From 1905 to 1909 he was Solicitor General for Scotland, before that year succeeding Lord Shaw (later Lord Craigmyle) as Lord Advocate and becoming a member of the Privy Council.
Physically vigorous and an excellent public speaker, he had a high profile in politics, while continuing his legal work. He particularly excelled in cross-examination.
His most famous case was in 1909 when he conducted the prosecution in the controversial trial of petty criminal Oscar Slater for the brutal and bloody murder of wealthy 82 year-old Marion Gilchrist in Glasgow, and secured from the jury a verdict of guilty by a 9-6 majority.
The death sentence was commuted, but the verdict was widely considered dubious.
Sir Arthur Conan Doyle was among those who believed in Slater’s innocence and campaigned for his freedom, and finally in July 1928, after Slater was freed, the High Court of Justiciary quashed his conviction.
In 1913 Ure succeeded Lord Dunedin as Lord Justice General for Scotland and Lord President of the Court of Session, and in 1914 he was raised to the peerage under the title of Baron Strathclyde of Sandyford, County Lanark.
He proved immediately to be an efficient and capable judge, courteous, attentive, and alert. He always had an eye to the practical issue, his judgments were models of clarity, but he was sometimes opinionated and outspoken.
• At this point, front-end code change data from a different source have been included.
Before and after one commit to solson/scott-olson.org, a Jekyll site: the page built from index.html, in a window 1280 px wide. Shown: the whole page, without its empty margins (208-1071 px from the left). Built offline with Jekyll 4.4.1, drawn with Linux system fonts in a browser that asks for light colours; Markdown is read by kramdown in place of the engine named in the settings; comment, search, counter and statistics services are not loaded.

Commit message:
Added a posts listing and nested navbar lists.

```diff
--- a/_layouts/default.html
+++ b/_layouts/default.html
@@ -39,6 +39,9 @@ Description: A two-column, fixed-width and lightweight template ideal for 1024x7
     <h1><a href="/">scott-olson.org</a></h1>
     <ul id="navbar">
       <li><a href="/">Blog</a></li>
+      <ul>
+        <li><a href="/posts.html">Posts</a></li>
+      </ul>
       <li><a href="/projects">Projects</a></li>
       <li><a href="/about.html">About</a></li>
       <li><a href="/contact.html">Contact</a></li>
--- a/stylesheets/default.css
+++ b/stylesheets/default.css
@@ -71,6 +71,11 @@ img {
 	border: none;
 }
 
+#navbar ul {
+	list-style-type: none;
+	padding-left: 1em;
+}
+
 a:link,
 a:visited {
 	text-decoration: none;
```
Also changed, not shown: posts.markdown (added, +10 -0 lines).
During World War One he was untiring in his services on behalf of recruiting, war savings and food economy, addressing hundreds of meetings all over Scotland on these subjects. He also served as chairman of the Scottish War Savings Committee.
An intrepid yachtsman, he was also a keen walker. On one occasion he walked from Edinburgh to London, and on another from London to Land's End. During the First World War he rendered valuable service in promotion the Scottish War Savings Association, in recognition of which he was made a GCB in 1917.
Three years later ill health forced him to resign from the bench, and he retired to Cairndhu.
It was said to be characteristic of him that he gave up the pension to which he was entitled.
He died at home on October 2 1928, and the peerage became extinct. He was survived by his wife, and left estate of £150,180 18 shillings and one penny.
Cairndhu was built in 1871 for his father to the design of architect William Leiper in the style of a miniature French chateau, with magnificent stained glass windows by Daniel Cottier. It is particularly noted for its dramatic black and gold Anglo-Japanese ceiling with sunflowers, bamboo and birds.
- The photograph of Cairndhu was taken by the late Bill Benzie, a professional photographer in Helensburgh for many years.